((

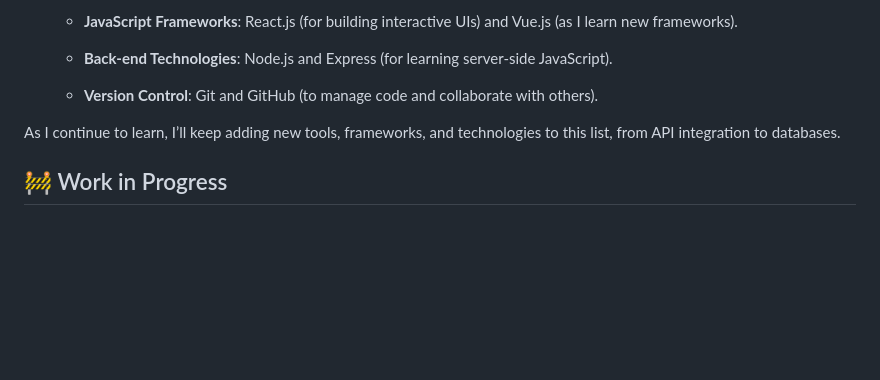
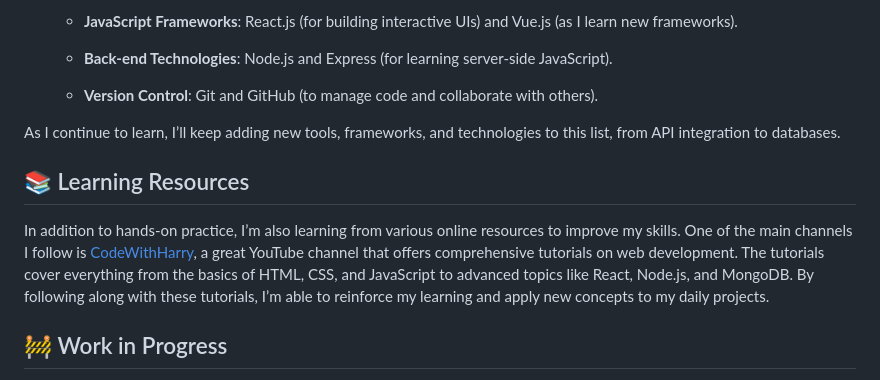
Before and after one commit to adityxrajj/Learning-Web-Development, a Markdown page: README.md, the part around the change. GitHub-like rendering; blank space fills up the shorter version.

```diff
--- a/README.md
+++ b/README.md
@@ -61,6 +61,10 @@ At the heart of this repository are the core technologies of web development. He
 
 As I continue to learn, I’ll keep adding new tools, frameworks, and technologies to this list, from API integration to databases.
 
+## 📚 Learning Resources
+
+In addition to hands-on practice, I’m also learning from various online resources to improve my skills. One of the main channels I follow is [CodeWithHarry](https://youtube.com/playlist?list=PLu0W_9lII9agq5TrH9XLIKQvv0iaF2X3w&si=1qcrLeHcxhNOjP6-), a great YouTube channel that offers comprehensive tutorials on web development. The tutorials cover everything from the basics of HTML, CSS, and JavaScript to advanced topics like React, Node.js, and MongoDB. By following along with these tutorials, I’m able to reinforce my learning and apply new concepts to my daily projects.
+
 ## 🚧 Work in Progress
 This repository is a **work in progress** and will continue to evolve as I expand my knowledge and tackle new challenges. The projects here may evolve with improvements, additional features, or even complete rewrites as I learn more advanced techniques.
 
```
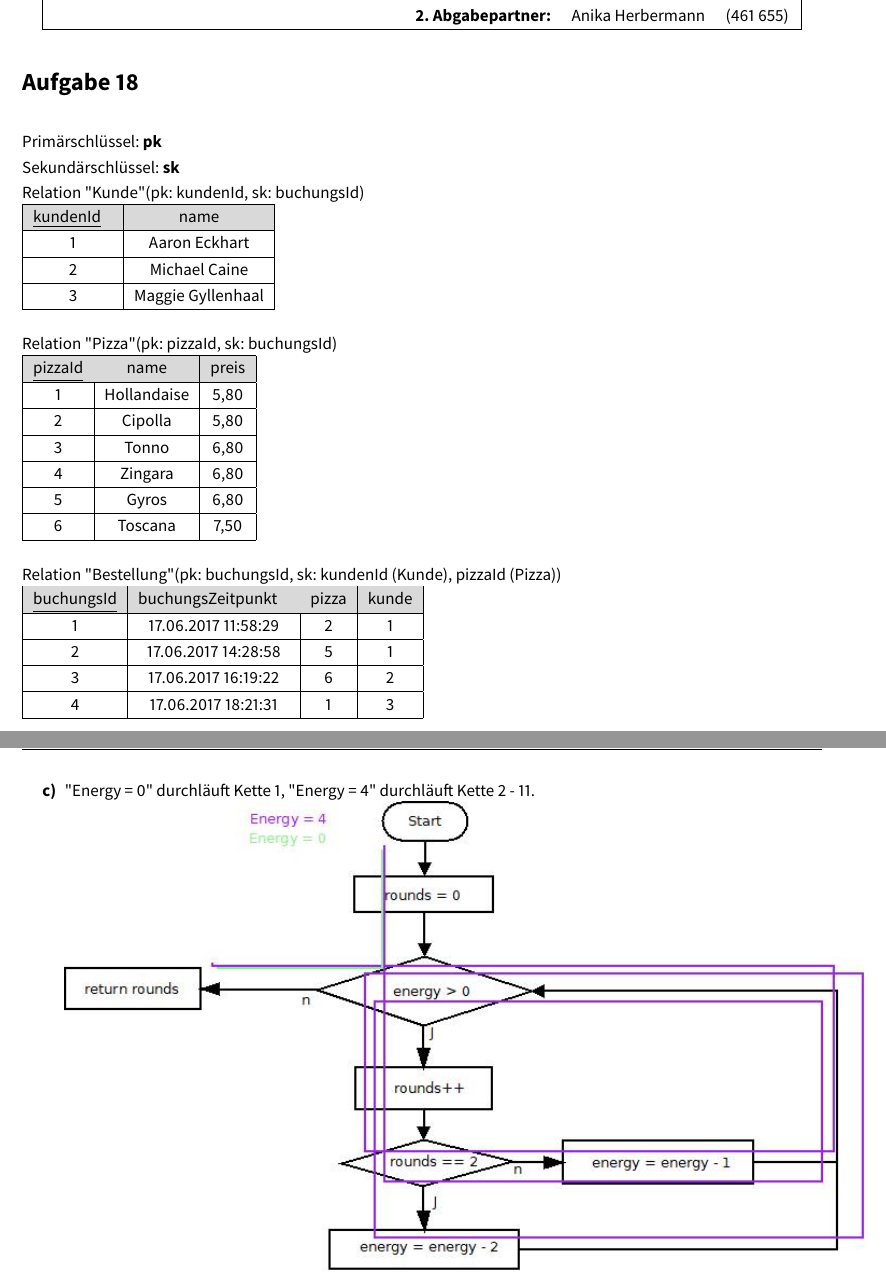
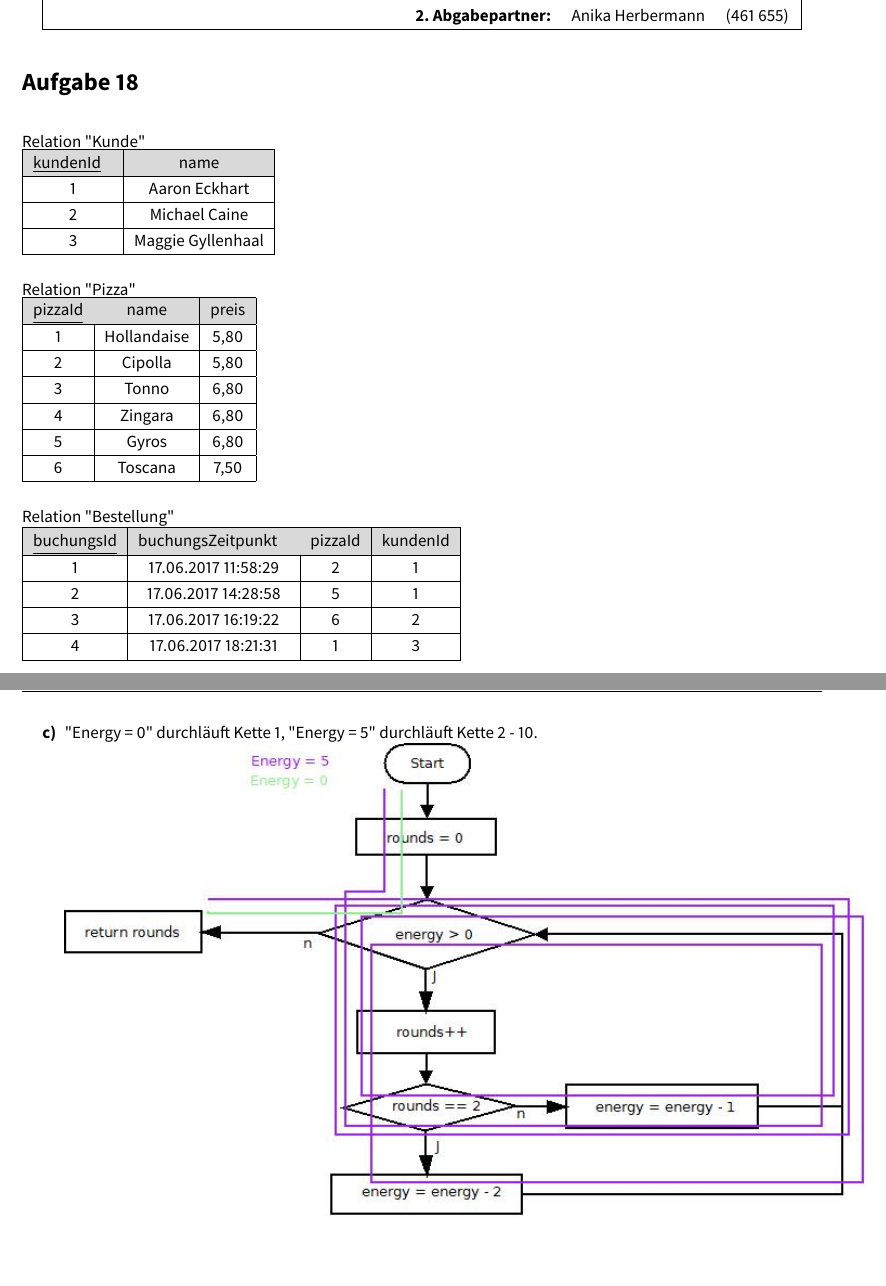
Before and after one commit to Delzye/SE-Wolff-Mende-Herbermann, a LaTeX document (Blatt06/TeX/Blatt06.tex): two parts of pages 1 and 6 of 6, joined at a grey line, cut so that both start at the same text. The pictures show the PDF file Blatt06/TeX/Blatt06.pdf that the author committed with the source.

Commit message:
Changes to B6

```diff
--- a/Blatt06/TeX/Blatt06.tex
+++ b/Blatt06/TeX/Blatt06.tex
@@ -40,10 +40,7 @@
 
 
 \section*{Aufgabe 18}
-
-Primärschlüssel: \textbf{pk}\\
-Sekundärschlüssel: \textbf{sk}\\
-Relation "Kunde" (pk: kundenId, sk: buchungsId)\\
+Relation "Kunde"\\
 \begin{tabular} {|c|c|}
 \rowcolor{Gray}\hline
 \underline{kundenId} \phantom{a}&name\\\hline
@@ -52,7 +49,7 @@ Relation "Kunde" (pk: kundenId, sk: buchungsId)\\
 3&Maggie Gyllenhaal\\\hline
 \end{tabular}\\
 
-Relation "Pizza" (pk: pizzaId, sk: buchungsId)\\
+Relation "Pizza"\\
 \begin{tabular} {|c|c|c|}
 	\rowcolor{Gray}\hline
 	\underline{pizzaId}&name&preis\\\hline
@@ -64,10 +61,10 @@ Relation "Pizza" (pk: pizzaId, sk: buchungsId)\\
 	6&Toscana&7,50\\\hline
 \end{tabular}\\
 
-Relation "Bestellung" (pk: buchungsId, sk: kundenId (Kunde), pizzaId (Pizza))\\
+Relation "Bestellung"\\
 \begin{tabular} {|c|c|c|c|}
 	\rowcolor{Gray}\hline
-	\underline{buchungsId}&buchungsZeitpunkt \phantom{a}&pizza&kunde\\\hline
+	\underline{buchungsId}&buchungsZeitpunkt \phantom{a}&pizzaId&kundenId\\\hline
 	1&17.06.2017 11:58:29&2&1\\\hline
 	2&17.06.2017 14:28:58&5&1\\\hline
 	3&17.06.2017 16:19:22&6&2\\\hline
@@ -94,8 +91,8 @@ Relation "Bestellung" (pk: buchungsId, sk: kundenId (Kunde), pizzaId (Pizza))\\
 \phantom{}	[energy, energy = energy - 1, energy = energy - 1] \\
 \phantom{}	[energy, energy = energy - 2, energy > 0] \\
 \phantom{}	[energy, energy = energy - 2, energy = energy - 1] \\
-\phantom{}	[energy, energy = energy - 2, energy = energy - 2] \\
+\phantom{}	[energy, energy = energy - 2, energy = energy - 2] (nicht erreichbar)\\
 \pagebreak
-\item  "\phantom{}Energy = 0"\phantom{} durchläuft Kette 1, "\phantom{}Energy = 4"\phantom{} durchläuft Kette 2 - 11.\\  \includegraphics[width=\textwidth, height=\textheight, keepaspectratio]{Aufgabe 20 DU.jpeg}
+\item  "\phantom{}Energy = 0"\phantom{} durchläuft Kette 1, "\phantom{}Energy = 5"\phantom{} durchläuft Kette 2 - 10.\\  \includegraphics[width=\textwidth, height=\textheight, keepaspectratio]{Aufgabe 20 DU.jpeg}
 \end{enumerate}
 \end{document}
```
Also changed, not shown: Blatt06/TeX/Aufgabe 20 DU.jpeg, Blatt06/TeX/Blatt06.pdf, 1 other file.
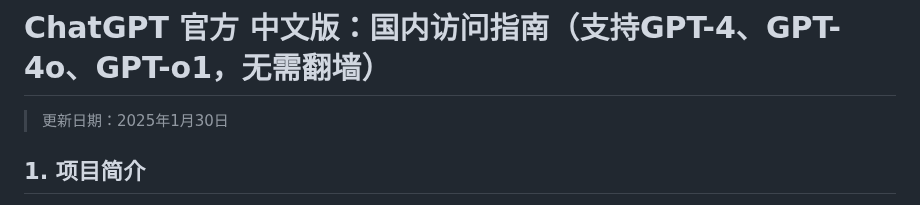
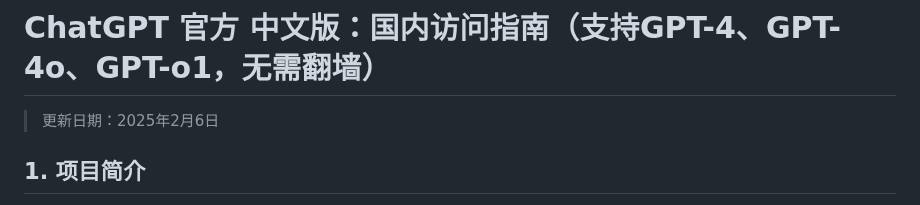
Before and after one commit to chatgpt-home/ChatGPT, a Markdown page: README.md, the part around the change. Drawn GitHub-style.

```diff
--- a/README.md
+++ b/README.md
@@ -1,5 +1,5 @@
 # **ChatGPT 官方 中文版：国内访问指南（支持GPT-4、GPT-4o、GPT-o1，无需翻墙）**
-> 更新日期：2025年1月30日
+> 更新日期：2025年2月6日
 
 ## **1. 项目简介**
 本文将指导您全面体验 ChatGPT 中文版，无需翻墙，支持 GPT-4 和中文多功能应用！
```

))

(Work instructions):
Filter the records above, keeping each line that contains the word "hline".

(Result of the task):
 \rowcolor{Gray}\hline
 \underline{kundenId} \phantom{a}&name\\\hline
 3&Maggie Gyllenhaal\\\hline
 	\rowcolor{Gray}\hline
 	\underline{pizzaId}&name&preis\\\hline
 	6&Toscana&7,50\\\hline
 	\rowcolor{Gray}\hline
-	\underline{buchungsId}&buchungsZeitpunkt \phantom{a}&pizza&kunde\\\hline
+	\underline{buchungsId}&buchungsZeitpunkt \phantom{a}&pizzaId&kundenId\\\hline
 	1&17.06.2017 11:58:29&2&1\\\hline
 	2&17.06.2017 14:28:58&5&1\\\hline
 	3&17.06.2017 16:19:22&6&2\\\hline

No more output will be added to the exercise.